---------- MATERIAL FOR THIS TASK ----------
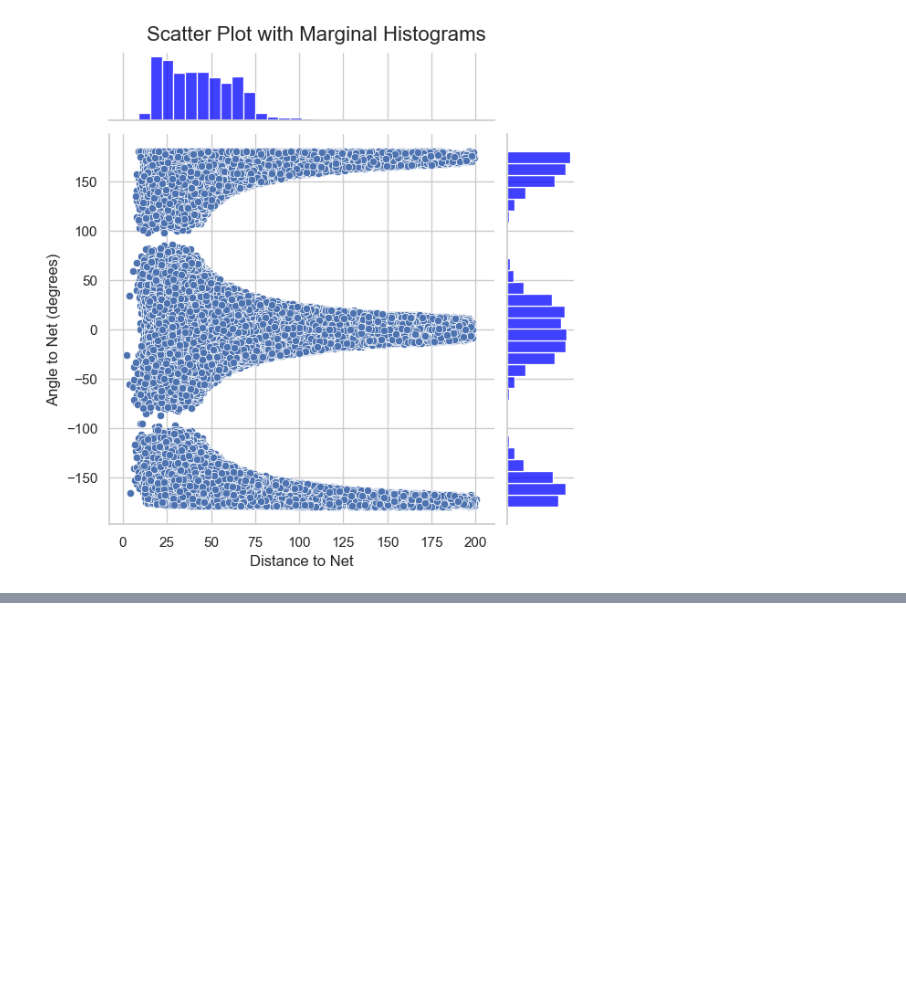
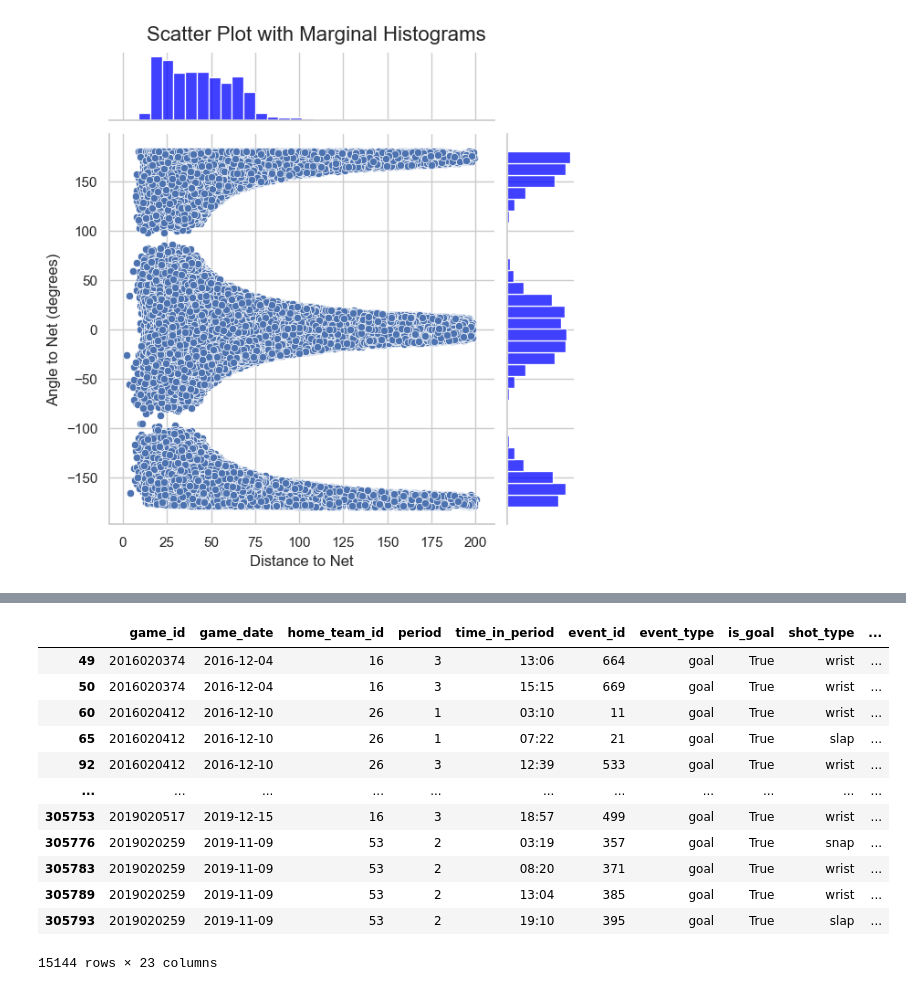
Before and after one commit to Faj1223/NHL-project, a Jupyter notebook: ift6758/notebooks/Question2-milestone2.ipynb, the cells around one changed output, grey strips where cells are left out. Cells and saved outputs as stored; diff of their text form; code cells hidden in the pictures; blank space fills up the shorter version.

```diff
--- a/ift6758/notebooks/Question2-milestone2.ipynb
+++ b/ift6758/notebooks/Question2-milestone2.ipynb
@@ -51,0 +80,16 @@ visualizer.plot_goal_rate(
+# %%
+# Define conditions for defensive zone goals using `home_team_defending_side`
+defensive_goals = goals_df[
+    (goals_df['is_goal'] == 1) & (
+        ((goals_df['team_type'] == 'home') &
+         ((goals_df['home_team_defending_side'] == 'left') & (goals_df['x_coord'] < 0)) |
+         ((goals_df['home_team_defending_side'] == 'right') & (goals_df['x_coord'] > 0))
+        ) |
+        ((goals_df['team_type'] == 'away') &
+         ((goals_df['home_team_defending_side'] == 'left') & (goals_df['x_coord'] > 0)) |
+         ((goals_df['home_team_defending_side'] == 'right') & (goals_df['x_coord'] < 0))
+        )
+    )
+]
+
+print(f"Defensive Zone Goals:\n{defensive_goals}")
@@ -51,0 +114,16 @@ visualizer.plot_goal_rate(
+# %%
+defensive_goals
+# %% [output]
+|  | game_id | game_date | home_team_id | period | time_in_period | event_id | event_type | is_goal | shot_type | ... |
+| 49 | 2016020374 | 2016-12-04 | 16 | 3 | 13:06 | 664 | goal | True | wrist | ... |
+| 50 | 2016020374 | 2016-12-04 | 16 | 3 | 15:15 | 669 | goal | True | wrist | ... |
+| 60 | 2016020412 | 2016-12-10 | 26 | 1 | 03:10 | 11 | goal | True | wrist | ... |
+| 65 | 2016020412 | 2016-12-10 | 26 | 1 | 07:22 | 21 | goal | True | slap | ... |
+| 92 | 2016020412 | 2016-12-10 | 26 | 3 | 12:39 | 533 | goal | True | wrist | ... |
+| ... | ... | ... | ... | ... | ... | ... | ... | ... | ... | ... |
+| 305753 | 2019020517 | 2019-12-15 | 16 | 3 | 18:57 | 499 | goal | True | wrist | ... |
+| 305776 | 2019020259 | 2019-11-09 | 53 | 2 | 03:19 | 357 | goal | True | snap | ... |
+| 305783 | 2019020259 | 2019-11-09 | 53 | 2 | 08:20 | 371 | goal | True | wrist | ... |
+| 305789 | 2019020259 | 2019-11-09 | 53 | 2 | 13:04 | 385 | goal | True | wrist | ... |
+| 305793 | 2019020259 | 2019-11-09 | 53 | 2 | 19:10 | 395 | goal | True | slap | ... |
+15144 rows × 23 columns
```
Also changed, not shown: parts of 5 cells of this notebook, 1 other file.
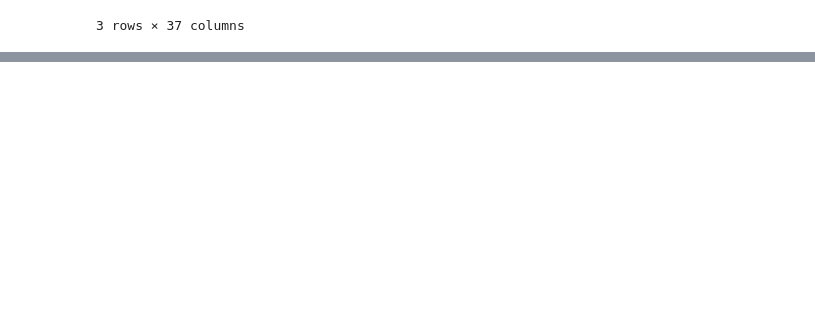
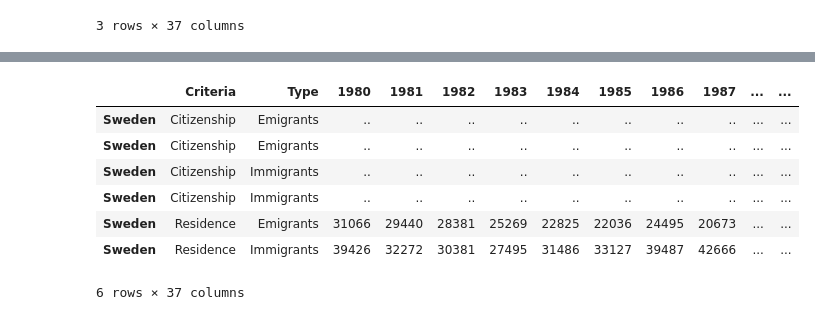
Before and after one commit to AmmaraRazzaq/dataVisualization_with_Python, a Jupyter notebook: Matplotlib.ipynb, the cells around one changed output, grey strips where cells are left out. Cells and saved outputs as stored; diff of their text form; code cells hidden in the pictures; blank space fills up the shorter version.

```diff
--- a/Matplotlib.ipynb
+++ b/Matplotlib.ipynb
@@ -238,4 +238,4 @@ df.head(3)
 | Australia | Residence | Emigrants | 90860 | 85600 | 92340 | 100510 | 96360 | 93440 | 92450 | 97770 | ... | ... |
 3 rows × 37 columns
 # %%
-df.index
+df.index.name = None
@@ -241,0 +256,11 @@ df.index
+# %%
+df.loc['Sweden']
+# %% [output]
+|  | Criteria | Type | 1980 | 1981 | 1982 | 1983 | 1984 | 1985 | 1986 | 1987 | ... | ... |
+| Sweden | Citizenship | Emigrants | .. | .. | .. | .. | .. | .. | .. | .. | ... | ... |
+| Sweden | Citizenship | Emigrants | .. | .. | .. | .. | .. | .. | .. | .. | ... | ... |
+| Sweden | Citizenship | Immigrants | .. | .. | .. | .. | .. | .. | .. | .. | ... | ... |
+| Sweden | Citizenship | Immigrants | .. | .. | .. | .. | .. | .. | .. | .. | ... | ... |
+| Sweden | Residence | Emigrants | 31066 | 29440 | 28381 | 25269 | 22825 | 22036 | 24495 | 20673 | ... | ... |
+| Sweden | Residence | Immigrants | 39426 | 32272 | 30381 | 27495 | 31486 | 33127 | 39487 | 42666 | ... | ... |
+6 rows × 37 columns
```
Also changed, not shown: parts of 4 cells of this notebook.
----------
(REQUIRED ACTION): Make a copy of each line in the records that has the word "index".

(ANSWER SPACE):
-df.index
+df.index.name = None
@@ -241,0 +256,11 @@ df.index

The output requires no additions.